Although most all states passed seat belt laws with practically no opposition or fanfare, other vehicular safety laws have stirred more controversy, and motorcycle helmet laws are a good example. While there is little or no evidence on point, many riders, and some safety advocates, believe that motorcycle helmets are basically a wash. While they decrease the risk of, and severity of, head injuries, many believe that they also impair peripheral vision and hearing, thus increasing the risk of a serious crash.
Florida’s helmet law tries to stake out the middle ground in this debate. Riders over 21 do not have to wear helmets provided that they have at least $10,000 of personal injury insurance coverage.
What are some common legal issues surrounding motorcycle helmets in particular and motorcycle crashes in general?
The Helmet Defense
Returning briefly to seat belts, some states allow insurance company lawyers to argue that victims who weren’t properly restrained are responsible for their own injuries. Similarly, some states, particularly the ones with mandatory helmet laws, allow insurance company lawyers to argue that helmetless motorcycle crash victims are also responsible for their own injuries.
For this reason, some riders believe that they are not eligible for compensation if they did not have a helmet on at the time of the crash. But in the Sunshine State, that is simply not true.
Although it is now close to fifty years old, Rex Utilities v. Gaddy (1982) is still probably the last word on the subject, in terms of Florida law. In this case, a helmetless rider died after a driver hit a hidden utility trench and lost control of the vehicle, slamming into the motorcycle.

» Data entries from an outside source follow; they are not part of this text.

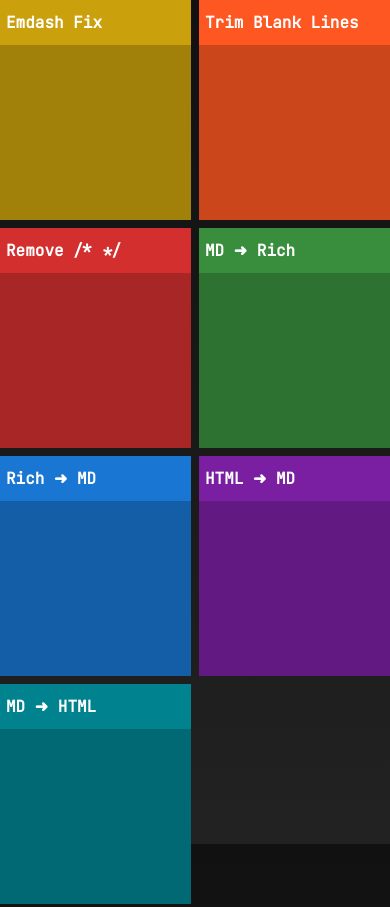
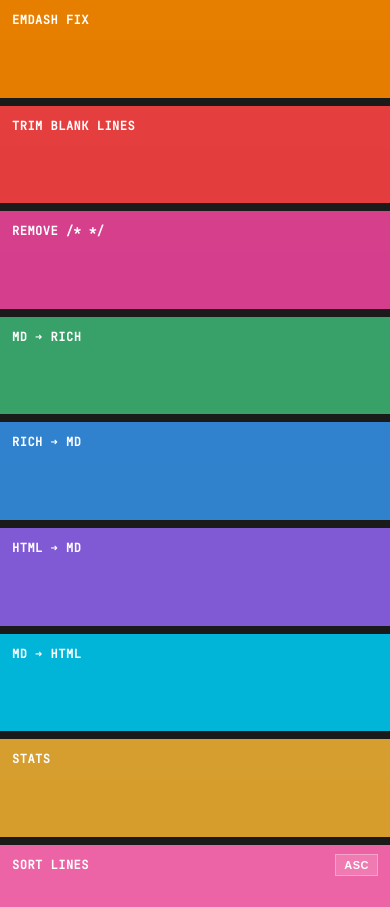
Before and after one commit to gmfunk9/MDify, a plain HTML site: page index.html in a window 390 px wide. Shown: the top 907 px of the page. Drawn offline with nearby package versions, Linux system fonts and the light colour scheme.

Commit message:
fix metro css

```diff
--- a/index.html
+++ b/index.html
@@ -40,7 +40,7 @@
     <div class="header">MD ➜ HTML</div>
     <textarea></textarea>
   </div>
-  <div id="stat_box" class="panel p8" style="grid-column: span 2;">
+  <div id="stat_box" class="panel p8">
     <div class="header">Stats</div>
     <textarea></textarea>
   </div>
--- a/style.css
+++ b/style.css
@@ -1,19 +1,240 @@
-*{box-sizing:border-box;margin:0;padding:0}
-html,body{height:100%;background:linear-gradient(#111,#222);font-family:'JetBrains Mono',ui-monospace,monospace}
-.grid{display:grid;gap:8px;height:100%;grid-template-columns:repeat(auto-fit,minmax(220px,1fr));grid-auto-rows:minmax(200px,1fr)}
-.panel{display:flex;flex-direction:column;background:var(--panel-bg);color:#fff;overflow:hidden}
-.header{height:45px;line-height:45px;padding:0 6px;font-weight:700;font-size:16px}
-textarea{flex:1;width:100%;padding:4px;border:0;resize:none;background:rgba(0,0,0,.2);color:#fff;font-size:15px;font-family:inherit}
-.p1{--panel-bg:#caa10d}
-.p2{--panel-bg:#ff5722}
-.p3{--panel-bg:#d32f2f}
-.p4{--panel-bg:#388e3c}
-.p5{--panel-bg:#1976d2}
-.p6{--panel-bg:#7b1fa2}
-.p7{--panel-bg:#00838f}
-.p8{--panel-bg:#afb42b}
-.p9{--panel-bg:#c2185b}
-.sort_toggle{float:right;margin-top:4px;background:none;border:1px solid #fff;color:#fff;font-weight:700;padding:0 4px;cursor:pointer}
-@media(max-width:600px){
-  .grid{grid-template-columns:repeat(auto-fit,minmax(150px,1fr));grid-auto-rows:220px}
+
+* {
+  box-sizing: border-box;
+  margin: 0;
+  padding: 0;
 }
+
+html, body {
+  height: 100vh;
+  background: #1a1a1a;
+  font-family: 'JetBrains Mono', 'Consolas', 'Monaco', 'Courier New', monospace;
+}
+
+.container {
+  height: 100vh;
+  padding: 12px;
+  display: flex;
+  flex-direction: column;
+}
+
+.grid {
+  flex: 1;
+  display: grid;
+  gap: 12px;
+  grid-template-columns: repeat(4, 1fr);
+  grid-template-rows: repeat(3, 1fr);
+  min-height: 0;
+}
+
+.panel {
+  display: flex;
+  flex-direction: column;
+  background: var(--panel-bg);
+  color: #fff;
+  overflow: hidden;
+  position: relative;
+  transition: transform 0.1s ease;
+}
+
+.panel:hover {
+  transform: translateY(-1px);
+}
+
+.panel:active {
+  transform: translateY(0);
+}
+
+.header {
+  height: 48px;
+  line-height: 48px;
+  padding: 0 16px;
+  font-weight: 600;
+  font-size: 14px;
+  letter-spacing: 0.5px;
+  text-transform: uppercase;
+  background: var(--panel-bg);
+  user-select: none;
+  display: flex;
+  align-items: center;
+  justify-content: space-between;
+}
+
+textarea {
+  flex: 1;
+  width: 100%;
+  padding: 16px;
+  border: 0;
+  resize: none;
+  background: var(--panel-bg);
+  color: #fff;
+  font-size: 13px;
+  font-family: inherit;
+  line-height: 1.4;
+  outline: none;
+  opacity: 0.9;
+}
+
+textarea::placeholder {
+  color: rgba(255, 255, 255, 0.4);
+  font-style: italic;
+}
+
+textarea:focus {
+  opacity: 1;
+}
+
+/* Panel Colors - More vibrant and distinct */
+.p1 { --panel-bg: #e67e00; } /* Bright Orange */
+.p2 { --panel-bg: #e53e3e; } /* Bright Red */
+.p3 { --panel-bg: #d53f8c; } /* Bright Pink */
+.p4 { --panel-bg: #38a169; } /* Bright Green */
+.p5 { --panel-bg: #3182ce; } /* Bright Blue */
+.p6 { --panel-bg: #805ad5; } /* Bright Purple */
+.p7 { --panel-bg: #00b5d8; } /* Bright Cyan */
+.p8 { --panel-bg: #d69e2e; } /* Bright Yellow */
+.p9 { --panel-bg: #ed64a6; } /* Bright Rose */
+
+/* Grid Layout Assignments */
+.p1 { grid-column: 1; grid-row: 1; }
+.p2 { grid-column: 2; grid-row: 1; }
+.p3 { grid-column: 3; grid-row: 1; }
+.p4 { grid-column: 1; grid-row: 2; }
+.p5 { grid-column: 2; grid-row: 2; }
+.p6 { grid-column: 3; grid-row: 2; }
+.p7 { grid-column: 1; grid-row: 3; }
+.p8 { grid-column: 2 / 4; grid-row: 3; }
+.p9 { grid-column: 4; grid-row: 1 / 3; }
+
+.sort_toggle {
+  background: rgba(255, 255, 255, 0.15);
+  border: 1px solid rgba(255, 255, 255, 0.3);
+  color: #fff;
+  font-weight: 600;
+  font-size: 11px;
+  padding: 4px 8px;
+  cursor: pointer;
+  text-transform: uppercase;
+  letter-spacing: 0.5px;
+  transition: all 0.2s ease;
+}
+
+.sort_toggle:hover {
+  background: rgba(255, 255, 255, 0.25);
+  border-color: rgba(255, 255, 255, 0.5);
+}
+
+.sort_toggle:active {
+  transform: scale(0.95);
+}
+
+/* Responsive Design */
+@media (max-width: 1400px) {
+  .grid {
+    grid-template-columns: repeat(3, 1fr);
+    grid-template-rows: repeat(4, 1fr);
+  }
+
+  .p1 { grid-column: 1; grid-row: 1; }
+  .p2 { grid-column: 2; grid-row: 1; }
+  .p3 { grid-column: 3; grid-row: 1; }
+  .p4 { grid-column: 1; grid-row: 2; }
+  .p5 { grid-column: 2; grid-row: 2; }
+  .p6 { grid-column: 3; grid-row: 2; }
+  .p7 { grid-column: 1; grid-row: 3; }
+  .p8 { grid-column: 2 / 4; grid-row: 3; }
+  .p9 { grid-column: 1 / 4; grid-row: 4; }
+}
+
+@media (max-width: 1000px) {
+  .grid {
+    grid-template-columns: repeat(2, 1fr);
+    grid-template-rows: repeat(5, 1fr);
+  }
+
+  .p1 { grid-column: 1; grid-row: 1; }
+  .p2 { grid-column: 2; grid-row: 1; }
+  .p3 { grid-column: 1; grid-row: 2; }
+  .p4 { grid-column: 2; grid-row: 2; }
+  .p5 { grid-column: 1; grid-row: 3; }
+  .p6 { grid-column: 2; grid-row: 3; }
+  .p7 { grid-column: 1; grid-row: 4; }
+  .p8 { grid-column: 2; grid-row: 4; }
+  .p9 { grid-column: 1 / 3; grid-row: 5; }
+}
+
+@media (max-width: 700px) {
+  .container {
+    padding: 8px;
+  }
+
+  .grid {
+    gap: 8px;
+    grid-template-columns: 1fr;
+    grid-template-rows: repeat(9, 1fr);
+  }
+
+  .p1, .p2, .p3, .p4, .p5, .p6, .p7, .p8, .p9 {
+    grid-column: 1;
+  }
+
+  .p1 { grid-row: 1; }
+  .p2 { grid-row: 2; }
+  .p3 { grid-row: 3; }
+  .p4 { grid-row: 4; }
+  .p5 { grid-row: 5; }
+  .p6 { grid-row: 6; }
+  .p7 { grid-row: 7; }
+  .p8 { grid-row: 8; }
+  .p9 { grid-row: 9; }
+
+  .header {
+    height: 40px;
+    line-height: 40px;
+    padding: 0 12px;
+    font-size: 12px;
+  }
+
+  textarea {
+    padding: 12px;
+    font-size: 12px;
+  }
+}
+
+/* Subtle animations for polish */
+@keyframes fadeIn {
+  from { opacity: 0; transform: translateY(10px); }
+  to { opacity: 1; transform: translateY(0); }
+}
+
+.panel {
+  animation: fadeIn 0.3s ease forwards;
+}
+
+.panel:nth-child(1) { animation-delay: 0.05s; }
+.panel:nth-child(2) { animation-delay: 0.1s; }
+.panel:nth-child(3) { animation-delay: 0.15s; }
+.panel:nth-child(4) { animation-delay: 0.2s; }
+.panel:nth-child(5) { animation-delay: 0.25s; }
+.panel:nth-child(6) { animation-delay: 0.3s; }
+.panel:nth-child(7) { animation-delay: 0.35s; }
+.panel:nth-child(8) { animation-delay: 0.4s; }
+.panel:nth-child(9) { animation-delay: 0.45s; }
+
+/* Custom scrollbar for textareas */
+textarea::-webkit-scrollbar {
+  width: 8px;
+}
+
+textarea::-webkit-scrollbar-track {
+  background: rgba(0, 0, 0, 0.1);
+}
+
+textarea::-webkit-scrollbar-thumb {
+  background: rgba(255, 255, 255, 0.2);
+  border-radius: 4px;
+}
+
+textarea::-webkit-scrollbar-thumb:hover {
+  background: rgba(255, 255, 255, 0.3);
+}
```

The utility company claimed that it did not have to pay damages.
However, the court ruled that in order to make this argument, the defendant must show that the lack of a helmet proximately caused the victim’s injuries.
So, it is not enough to cite safety statistics about helmet use. Instead, the insurance company must present expert medical testimony which conclusively shows that, had the helmetless victim been wearing headgear, the victim’s injuries would have either been completely nullified or diminished by X percent.
In many cases, the insurance company will not even bother hiring an expert, because they consider that move to be too costly. Even if the defendant tried to introduce such testimony, the victim’s attorney can discredit it using a variety of tactics. For example, many defense experts are little more than “hired guns” who repeatedly testify on behalf of insurance companies and against victims.
Motorcycle Crash Cases
Insurance companies face uphill battles in this area, because motorcycle riders are twenty-nine times more likely to die in car crashes. In a significant number of these wrecks, the tortfeasor (negligent driver) turns directly into the path of an oncoming motorcycle, or merges into the motorcycle rider’s lane without looking, so the crash is utterly unavoidable from the motorcycle rider’s perspective.
In serious injury crashes, damages include compensation for economic losses, such as medical bills, and noneconomic losses, such as pain and suffering.
Connect With Assertive Attorneys
Lack of a helmet does not mean the end of a negligence claim. For a free consultation with an experienced personal injury lawyer in Brandon, contact Reed & Reed.
From our office in Brandon, Reed & Reed helps clients in Tampa, New Tampa, Plant City, East Hillsborough County and throughout the state of Florida.